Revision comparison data
+ + + + + + +

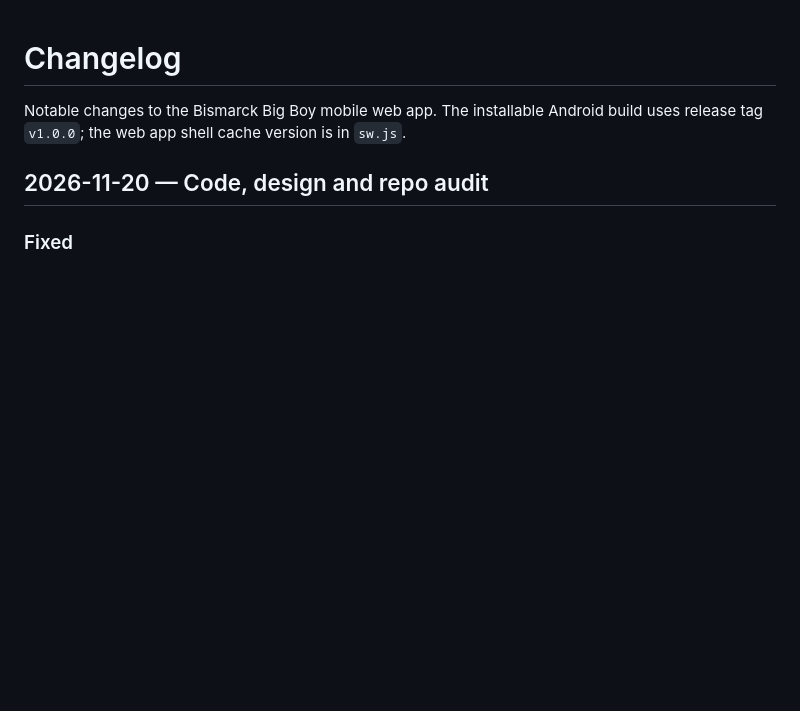
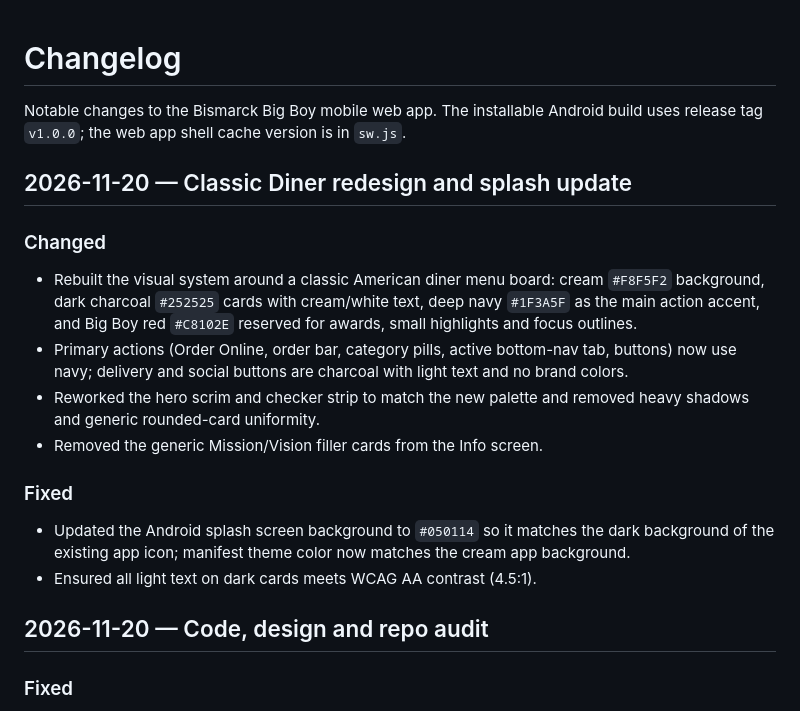
Before and after one commit to MidnightRaven9/bismarck-big-boy-app, a Markdown page: CHANGELOG.md, the part around the change. Rendered like a GitHub page; blank space fills up the shorter version.

```diff
--- a/CHANGELOG.md
+++ b/CHANGELOG.md
@@ -2,6 +2,26 @@
 
 Notable changes to the Bismarck Big Boy mobile web app. The installable Android
 build uses release tag `v1.0.0`; the web app shell cache version is in `sw.js`.
+
+## 2026-11-20 — Classic Diner redesign and splash update
+
+### Changed
+- Rebuilt the visual system around a classic American diner menu board:
+  cream `#F8F5F2` background, dark charcoal `#252525` cards with cream/white
+  text, deep navy `#1F3A5F` as the main action accent, and Big Boy red
+  `#C8102E` reserved for awards, small highlights and focus outlines.
+- Primary actions (Order Online, order bar, category pills, active bottom-nav
+  tab, buttons) now use navy; delivery and social buttons are charcoal with
+  light text and no brand colors.
+- Reworked the hero scrim and checker strip to match the new palette and
+  removed heavy shadows and generic rounded-card uniformity.
+- Removed the generic Mission/Vision filler cards from the Info screen.
+
+### Fixed
+- Updated the Android splash screen background to `#050114` so it matches the
+  dark background of the existing app icon; manifest theme color now matches
+  the cream app background.
+- Ensured all light text on dark cards meets WCAG AA contrast (4.5:1).
 
 ## 2026-11-20 — Code, design and repo audit
 
```
Also changed, not shown: README.md (+2 -2 lines), assets/screenshots/1-home.png, assets/screenshots/2-menu.png, assets/screenshots/3-favorites.png, assets/screenshots/4-rewards.png, assets/screenshots/5-info.png, assets/screenshots/6-delivery.png, 4 other files.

+ + + + + + +

◆ **EXERCISE DESCRIPTION**
Return the data exactly as it stands, minus the pictures.

◆ **ANSWER BELOW**
Before and after one commit to MidnightRaven9/bismarck-big-boy-app, a Markdown page: CHANGELOG.md, the part around the change. Rendered like a GitHub page; blank space fills up the shorter version.

```diff
--- a/CHANGELOG.md
+++ b/CHANGELOG.md
@@ -2,6 +2,26 @@
 
 Notable changes to the Bismarck Big Boy mobile web app. The installable Android
 build uses release tag `v1.0.0`; the web app shell cache version is in `sw.js`.
+
+## 2026-11-20 — Classic Diner redesign and splash update
+
+### Changed
+- Rebuilt the visual system around a classic American diner menu board:
+  cream `#F8F5F2` background, dark charcoal `#252525` cards with cream/white
+  text, deep navy `#1F3A5F` as the main action accent, and Big Boy red
+  `#C8102E` reserved for awards, small highlights and focus outlines.
+- Primary actions (Order Online, order bar, category pills, active bottom-nav
+  tab, buttons) now use navy; delivery and social buttons are charcoal with
+  light text and no brand colors.
+- Reworked the hero scrim and checker strip to match the new palette and
+  removed heavy shadows and generic rounded-card uniformity.
+- Removed the generic Mission/Vision filler cards from the Info screen.
+
+### Fixed
+- Updated the Android splash screen background to `#050114` so it matches the
+  dark background of the existing app icon; manifest theme color now matches
+  the cream app background.
+- Ensured all light text on dark cards meets WCAG AA contrast (4.5:1).
 
 ## 2026-11-20 — Code, design and repo audit
 
```
Also changed, not shown: README.md (+2 -2 lines), assets/screenshots/1-home.png, assets/screenshots/2-menu.png, assets/screenshots/3-favorites.png, assets/screenshots/4-rewards.png, assets/screenshots/5-info.png, assets/screenshots/6-delivery.png, 4 other files.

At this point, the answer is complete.